• EXERCISE DIRECTIONS:
Whenever a line contains the string "data", copy it out of the entries.

• INFORMATION PROVIDED:
════════
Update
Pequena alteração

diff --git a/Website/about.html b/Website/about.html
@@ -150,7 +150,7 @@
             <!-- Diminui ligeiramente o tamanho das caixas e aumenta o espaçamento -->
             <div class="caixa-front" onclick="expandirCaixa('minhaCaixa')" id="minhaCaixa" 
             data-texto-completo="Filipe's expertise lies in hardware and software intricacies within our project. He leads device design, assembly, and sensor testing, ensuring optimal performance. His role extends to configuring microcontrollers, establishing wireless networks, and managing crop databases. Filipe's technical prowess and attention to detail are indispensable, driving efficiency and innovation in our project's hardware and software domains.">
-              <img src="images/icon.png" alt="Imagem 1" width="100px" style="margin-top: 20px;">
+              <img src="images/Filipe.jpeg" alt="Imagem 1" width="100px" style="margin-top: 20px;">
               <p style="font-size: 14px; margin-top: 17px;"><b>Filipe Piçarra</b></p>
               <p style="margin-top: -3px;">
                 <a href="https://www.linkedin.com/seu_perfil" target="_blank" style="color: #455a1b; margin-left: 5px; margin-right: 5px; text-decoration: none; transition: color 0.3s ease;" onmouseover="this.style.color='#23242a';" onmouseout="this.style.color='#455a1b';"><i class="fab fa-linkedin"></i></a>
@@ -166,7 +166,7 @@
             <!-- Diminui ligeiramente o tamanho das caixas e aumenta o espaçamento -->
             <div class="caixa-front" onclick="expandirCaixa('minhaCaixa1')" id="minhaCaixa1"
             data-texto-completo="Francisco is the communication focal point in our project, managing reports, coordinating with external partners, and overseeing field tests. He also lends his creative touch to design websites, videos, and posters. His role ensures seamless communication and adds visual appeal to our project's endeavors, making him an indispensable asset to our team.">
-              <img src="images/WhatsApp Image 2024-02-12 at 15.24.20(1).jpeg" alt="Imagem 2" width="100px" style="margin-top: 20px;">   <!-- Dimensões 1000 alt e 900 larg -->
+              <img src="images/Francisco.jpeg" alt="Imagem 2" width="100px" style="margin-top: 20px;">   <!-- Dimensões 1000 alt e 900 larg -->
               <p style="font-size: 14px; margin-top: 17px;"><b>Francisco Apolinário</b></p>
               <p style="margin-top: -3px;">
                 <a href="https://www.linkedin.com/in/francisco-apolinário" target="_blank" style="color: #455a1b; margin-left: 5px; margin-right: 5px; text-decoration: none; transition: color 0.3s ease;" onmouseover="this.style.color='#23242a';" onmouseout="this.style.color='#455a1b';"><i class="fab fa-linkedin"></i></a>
════════
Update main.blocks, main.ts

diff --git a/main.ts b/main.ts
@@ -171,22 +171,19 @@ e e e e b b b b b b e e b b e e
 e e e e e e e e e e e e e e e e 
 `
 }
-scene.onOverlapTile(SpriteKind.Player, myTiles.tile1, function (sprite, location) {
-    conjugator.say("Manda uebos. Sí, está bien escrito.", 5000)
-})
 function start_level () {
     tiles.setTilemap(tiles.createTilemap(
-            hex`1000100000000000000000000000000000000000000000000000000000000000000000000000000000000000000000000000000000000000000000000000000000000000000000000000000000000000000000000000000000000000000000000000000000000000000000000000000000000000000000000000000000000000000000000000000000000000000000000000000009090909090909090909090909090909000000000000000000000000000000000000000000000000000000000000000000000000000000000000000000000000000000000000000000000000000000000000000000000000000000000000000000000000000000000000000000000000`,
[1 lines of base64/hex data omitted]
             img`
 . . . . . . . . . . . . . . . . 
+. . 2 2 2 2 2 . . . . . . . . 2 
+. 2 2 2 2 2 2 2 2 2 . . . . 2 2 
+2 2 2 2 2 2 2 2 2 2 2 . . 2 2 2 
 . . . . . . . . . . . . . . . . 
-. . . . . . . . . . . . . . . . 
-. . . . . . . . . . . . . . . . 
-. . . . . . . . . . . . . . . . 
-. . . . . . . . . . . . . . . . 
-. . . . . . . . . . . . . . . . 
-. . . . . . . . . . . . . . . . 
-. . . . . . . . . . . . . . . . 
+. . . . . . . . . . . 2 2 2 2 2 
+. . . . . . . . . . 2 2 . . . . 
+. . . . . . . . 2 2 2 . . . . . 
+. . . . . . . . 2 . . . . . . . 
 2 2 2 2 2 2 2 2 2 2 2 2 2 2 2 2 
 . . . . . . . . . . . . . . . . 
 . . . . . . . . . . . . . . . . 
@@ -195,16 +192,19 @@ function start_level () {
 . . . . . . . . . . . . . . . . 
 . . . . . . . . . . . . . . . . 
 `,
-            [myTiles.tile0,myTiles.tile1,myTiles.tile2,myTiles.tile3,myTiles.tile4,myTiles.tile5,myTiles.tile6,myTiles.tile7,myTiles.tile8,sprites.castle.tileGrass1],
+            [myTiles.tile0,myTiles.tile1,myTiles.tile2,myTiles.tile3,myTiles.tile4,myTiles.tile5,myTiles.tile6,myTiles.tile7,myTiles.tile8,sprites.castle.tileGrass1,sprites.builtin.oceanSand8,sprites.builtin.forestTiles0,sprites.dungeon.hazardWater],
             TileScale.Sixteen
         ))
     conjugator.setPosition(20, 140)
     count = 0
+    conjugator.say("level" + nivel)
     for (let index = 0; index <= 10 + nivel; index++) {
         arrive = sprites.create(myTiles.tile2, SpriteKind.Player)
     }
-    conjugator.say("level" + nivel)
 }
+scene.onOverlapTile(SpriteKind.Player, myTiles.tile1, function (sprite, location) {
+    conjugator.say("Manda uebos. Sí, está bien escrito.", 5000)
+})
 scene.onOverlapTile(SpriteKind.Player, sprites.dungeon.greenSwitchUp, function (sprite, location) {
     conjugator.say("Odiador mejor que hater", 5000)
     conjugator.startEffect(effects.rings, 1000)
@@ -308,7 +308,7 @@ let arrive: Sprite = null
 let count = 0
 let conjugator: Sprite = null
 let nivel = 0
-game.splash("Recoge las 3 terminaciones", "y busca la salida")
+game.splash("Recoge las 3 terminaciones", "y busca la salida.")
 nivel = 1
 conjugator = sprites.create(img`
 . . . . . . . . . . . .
════════
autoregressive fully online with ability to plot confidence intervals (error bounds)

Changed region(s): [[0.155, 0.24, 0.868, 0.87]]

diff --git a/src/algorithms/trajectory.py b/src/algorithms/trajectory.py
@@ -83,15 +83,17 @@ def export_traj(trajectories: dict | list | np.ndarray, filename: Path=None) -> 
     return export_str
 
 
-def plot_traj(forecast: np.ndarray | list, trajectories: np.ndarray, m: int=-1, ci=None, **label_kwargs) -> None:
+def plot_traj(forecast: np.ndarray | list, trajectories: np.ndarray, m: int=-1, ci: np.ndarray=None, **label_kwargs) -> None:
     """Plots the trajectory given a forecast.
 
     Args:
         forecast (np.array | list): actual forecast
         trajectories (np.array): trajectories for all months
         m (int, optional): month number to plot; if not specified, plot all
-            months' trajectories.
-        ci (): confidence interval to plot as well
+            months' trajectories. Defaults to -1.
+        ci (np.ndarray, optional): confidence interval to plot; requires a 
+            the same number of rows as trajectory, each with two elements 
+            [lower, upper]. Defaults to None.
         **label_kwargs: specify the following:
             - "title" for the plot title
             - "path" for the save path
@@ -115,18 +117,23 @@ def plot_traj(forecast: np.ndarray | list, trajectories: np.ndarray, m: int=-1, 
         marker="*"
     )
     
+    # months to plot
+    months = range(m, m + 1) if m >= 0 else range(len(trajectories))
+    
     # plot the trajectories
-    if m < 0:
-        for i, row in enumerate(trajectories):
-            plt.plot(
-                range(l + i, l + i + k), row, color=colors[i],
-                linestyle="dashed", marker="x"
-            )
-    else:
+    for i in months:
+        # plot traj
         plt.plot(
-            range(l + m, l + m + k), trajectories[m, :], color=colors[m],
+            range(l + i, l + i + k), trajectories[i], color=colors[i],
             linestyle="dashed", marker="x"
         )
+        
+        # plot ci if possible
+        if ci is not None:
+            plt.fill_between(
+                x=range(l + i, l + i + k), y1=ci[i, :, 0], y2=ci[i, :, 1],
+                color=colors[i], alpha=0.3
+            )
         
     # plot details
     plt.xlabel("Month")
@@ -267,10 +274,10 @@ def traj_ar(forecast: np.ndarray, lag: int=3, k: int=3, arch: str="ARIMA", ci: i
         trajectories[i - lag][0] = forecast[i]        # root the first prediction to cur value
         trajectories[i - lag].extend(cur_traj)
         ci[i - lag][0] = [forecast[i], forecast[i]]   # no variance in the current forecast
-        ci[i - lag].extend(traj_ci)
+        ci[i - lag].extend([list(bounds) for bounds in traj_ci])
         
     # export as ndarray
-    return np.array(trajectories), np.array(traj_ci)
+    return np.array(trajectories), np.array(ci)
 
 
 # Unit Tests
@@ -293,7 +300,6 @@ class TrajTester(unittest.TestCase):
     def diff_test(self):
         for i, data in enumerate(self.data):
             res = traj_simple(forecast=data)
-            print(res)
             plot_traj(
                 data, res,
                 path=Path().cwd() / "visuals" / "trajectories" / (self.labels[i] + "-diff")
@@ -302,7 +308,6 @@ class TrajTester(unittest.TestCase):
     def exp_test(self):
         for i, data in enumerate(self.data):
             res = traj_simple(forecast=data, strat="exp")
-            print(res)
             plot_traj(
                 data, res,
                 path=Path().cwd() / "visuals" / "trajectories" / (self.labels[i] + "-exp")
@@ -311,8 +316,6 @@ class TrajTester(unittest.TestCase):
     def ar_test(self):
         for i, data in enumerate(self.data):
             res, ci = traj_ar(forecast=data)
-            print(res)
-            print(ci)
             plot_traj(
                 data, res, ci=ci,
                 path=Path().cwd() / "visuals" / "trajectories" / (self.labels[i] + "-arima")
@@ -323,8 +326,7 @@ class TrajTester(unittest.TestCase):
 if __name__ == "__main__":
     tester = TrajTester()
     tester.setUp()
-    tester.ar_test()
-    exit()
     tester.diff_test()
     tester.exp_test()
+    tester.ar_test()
════════
• ANSWER SPACE:
             data-texto-completo="Filipe's expertise lies in hardware and software intricacies within our project. He leads device design, assembly, and sensor testing, ensuring optimal performance. His role extends to configuring microcontrollers, establishing wireless networks, and managing crop databases. Filipe's technical prowess and attention to detail are indispensable, driving efficiency and innovation in our project's hardware and software domains.">
             data-texto-completo="Francisco is the communication focal point in our project, managing reports, coordinating with external partners, and overseeing field tests. He also lends his creative touch to design websites, videos, and posters. His role ensures seamless communication and adds visual appeal to our project's endeavors, making him an indispensable asset to our team.">
[1 lines of base64/hex data omitted]
         for i, data in enumerate(self.data):
             res = traj_simple(forecast=data)
                 data, res,
         for i, data in enumerate(self.data):
             res = traj_simple(forecast=data, strat="exp")
                 data, res,
         for i, data in enumerate(self.data):
             res, ci = traj_ar(forecast=data)
                 data, res, ci=ci,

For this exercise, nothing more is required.